All posts filed under: Articles

Technology and the Mystical After Auschwitz

Introduction Technology has accompanied the evolution of human beings from time out of mind. The use of simple instruments to attain food or construct shelter can be considered as elementary forms of technology. Relatively more complex forms, such as a lifter or a shadoof, reflect the more articulate awareness of the importance of technology in the accomplishment of simple tasks. Technology has become ever more complex throughout the centuries, though the growth of complexity was not very obvious before the modern technological revolution in the 18th century. However, not only military equipment was developed nearly constantly before that time, not only construction technologies evolved in the entire known history of civilization, but, most importantly, a complicated technical knowledge was present even at the beginning of the human epoch. Such technology was probably kept as knowledge reserved for the few for a long time. This is clearly shown by the technological contrast we find between the popular work on machines written about by Hero of Alexandria in the 1st century CE on the one hand, and …

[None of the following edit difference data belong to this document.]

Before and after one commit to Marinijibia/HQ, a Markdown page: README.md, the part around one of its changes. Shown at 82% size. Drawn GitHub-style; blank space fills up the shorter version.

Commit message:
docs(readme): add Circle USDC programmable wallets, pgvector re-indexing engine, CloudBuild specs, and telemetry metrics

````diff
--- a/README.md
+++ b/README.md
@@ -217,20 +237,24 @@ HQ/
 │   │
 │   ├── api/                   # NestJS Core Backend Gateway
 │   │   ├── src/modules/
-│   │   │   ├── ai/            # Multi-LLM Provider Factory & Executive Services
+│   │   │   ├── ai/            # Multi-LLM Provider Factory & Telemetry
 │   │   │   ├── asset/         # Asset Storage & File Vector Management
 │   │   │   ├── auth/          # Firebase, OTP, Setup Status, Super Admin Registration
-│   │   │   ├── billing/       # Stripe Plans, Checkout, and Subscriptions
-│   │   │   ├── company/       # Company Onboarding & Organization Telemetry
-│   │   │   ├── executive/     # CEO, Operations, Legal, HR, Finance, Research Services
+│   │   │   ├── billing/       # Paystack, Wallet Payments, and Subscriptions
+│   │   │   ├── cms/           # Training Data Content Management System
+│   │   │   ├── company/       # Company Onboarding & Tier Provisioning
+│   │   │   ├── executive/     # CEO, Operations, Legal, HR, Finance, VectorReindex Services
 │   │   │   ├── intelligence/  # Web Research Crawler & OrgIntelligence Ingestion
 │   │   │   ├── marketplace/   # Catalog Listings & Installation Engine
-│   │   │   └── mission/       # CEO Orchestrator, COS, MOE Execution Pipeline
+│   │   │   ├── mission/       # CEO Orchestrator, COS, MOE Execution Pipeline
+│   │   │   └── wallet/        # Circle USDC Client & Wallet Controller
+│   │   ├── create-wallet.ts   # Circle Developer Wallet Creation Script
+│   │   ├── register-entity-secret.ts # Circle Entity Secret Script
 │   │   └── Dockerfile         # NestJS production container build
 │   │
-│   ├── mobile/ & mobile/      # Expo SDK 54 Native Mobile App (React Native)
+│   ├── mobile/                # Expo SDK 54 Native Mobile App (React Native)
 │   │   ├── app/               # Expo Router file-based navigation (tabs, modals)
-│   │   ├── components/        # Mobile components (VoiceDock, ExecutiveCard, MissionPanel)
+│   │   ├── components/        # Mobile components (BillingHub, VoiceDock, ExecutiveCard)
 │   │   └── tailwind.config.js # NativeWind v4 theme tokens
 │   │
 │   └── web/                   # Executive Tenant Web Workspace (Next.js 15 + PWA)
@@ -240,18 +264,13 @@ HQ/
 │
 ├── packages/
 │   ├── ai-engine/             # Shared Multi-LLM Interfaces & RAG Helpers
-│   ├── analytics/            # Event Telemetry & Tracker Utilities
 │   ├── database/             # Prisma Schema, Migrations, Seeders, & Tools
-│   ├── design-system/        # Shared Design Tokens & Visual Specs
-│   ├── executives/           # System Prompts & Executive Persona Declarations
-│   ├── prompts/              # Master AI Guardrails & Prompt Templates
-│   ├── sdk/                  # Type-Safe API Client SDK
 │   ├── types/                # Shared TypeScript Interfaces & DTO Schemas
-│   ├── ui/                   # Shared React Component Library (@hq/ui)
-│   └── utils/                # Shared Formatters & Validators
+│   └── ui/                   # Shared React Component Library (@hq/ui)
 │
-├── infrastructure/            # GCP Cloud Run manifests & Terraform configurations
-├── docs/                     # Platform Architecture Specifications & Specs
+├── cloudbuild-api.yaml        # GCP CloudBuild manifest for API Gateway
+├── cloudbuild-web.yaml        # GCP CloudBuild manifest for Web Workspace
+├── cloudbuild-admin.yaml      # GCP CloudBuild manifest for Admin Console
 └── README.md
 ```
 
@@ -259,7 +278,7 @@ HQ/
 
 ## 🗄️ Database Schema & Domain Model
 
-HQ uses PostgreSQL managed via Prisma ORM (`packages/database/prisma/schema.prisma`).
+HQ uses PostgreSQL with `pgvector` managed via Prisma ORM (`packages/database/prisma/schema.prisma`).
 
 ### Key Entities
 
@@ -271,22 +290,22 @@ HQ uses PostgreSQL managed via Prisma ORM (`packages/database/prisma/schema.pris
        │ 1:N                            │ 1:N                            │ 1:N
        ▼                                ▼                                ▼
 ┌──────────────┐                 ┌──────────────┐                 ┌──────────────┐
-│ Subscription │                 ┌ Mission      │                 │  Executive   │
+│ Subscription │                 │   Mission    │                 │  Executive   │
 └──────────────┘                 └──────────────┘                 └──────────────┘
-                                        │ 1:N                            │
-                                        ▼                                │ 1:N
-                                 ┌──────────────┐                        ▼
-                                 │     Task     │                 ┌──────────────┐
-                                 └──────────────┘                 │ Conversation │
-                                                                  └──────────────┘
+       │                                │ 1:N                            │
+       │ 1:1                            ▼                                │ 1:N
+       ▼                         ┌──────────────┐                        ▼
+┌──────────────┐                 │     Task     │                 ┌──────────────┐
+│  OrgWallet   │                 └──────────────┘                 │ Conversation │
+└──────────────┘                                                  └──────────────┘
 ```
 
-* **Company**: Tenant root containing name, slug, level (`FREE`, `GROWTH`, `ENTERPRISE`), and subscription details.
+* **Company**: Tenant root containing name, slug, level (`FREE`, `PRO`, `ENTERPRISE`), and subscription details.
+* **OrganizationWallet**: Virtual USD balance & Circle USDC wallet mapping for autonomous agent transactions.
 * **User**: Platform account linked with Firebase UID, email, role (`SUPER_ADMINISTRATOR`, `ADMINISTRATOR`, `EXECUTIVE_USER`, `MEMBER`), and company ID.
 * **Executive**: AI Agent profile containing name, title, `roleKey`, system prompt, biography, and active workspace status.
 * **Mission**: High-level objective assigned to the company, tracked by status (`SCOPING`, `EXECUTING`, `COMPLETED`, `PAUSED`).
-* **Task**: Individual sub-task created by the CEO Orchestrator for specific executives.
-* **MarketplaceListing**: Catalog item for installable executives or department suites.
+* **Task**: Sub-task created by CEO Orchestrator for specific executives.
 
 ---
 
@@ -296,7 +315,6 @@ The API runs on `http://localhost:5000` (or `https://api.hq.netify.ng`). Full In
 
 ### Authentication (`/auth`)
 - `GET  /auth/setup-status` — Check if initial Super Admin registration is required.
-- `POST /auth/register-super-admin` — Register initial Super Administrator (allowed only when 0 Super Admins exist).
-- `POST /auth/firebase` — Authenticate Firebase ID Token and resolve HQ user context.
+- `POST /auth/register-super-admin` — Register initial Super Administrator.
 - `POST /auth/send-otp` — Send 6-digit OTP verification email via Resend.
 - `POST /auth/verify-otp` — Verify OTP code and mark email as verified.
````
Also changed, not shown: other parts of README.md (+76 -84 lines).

The Most Important Religious Event Since the Reformation

Leonard Bernstein was born in 1918—the year World War I ended. His musical West Side Story premiered in 1957. On 9 August 1945, the United States dropped an atomic bomb on Nagasaki, Japan. Its Cathedral of St. Mary was annihilated instantaneously. On August 15, the Japanese surrendered, ushering in the end World War II. On 1 November 1950 Pius XII declared the dogma of the Assumption. Carl Jung called this declaration “the most important religious event since the Reformation.” West Side Story The 100th anniversary of Bernstein’s birth has occasioned numerous performances of West Side Story, easily his most popular work. It places the traditional Romeo and Juliet story in New York City’s Spanish Harlem, where the white Jets fight the Puerto Rican Sharks for neighborhood territory. The Jet Tony falls for Maria, sister of the Sharks’ gang leader. Performances and program notes in 2018 have noted the continuing American struggle of immigration and racial integration decades after the musical’s performance and its 1961 transformation into an Academy Award-winning film. Perhaps West Side Story relates …

Job and the Problem of Evil Versus the Tribunal of History

Introduction: Beyond the Tribunal of History—Beyond Is For some, for many, maybe even most, it is difficult to shower history with the ethical compliments of “good,” “just,” “fair.” Not that the temptation does not exist: our own—often  momentary—well-being and prosperity, or the well-being and prosperity of our little group, often urges us to extrapolate such a contingency onto the face of history itself. We do so almost by reflex, and such an extrapolation probably represents our instinct to keep our life simple, evade the threat we peripherally sense. But even when we have reduced the scope of our vision to ourselves and/or immediate family and close friends one would have to be extremely fortunate not to come up against the shadowside of illness, death, malice, brokenness, incompleteness. Continuing to deny the reality of evil in general, undeserved suffering in particular, in the face of what encroaches in one’s own life betrays a hysteria to keep the world ordered at all cost. If there is trust here in pattern and meaning, this trust is evasive and …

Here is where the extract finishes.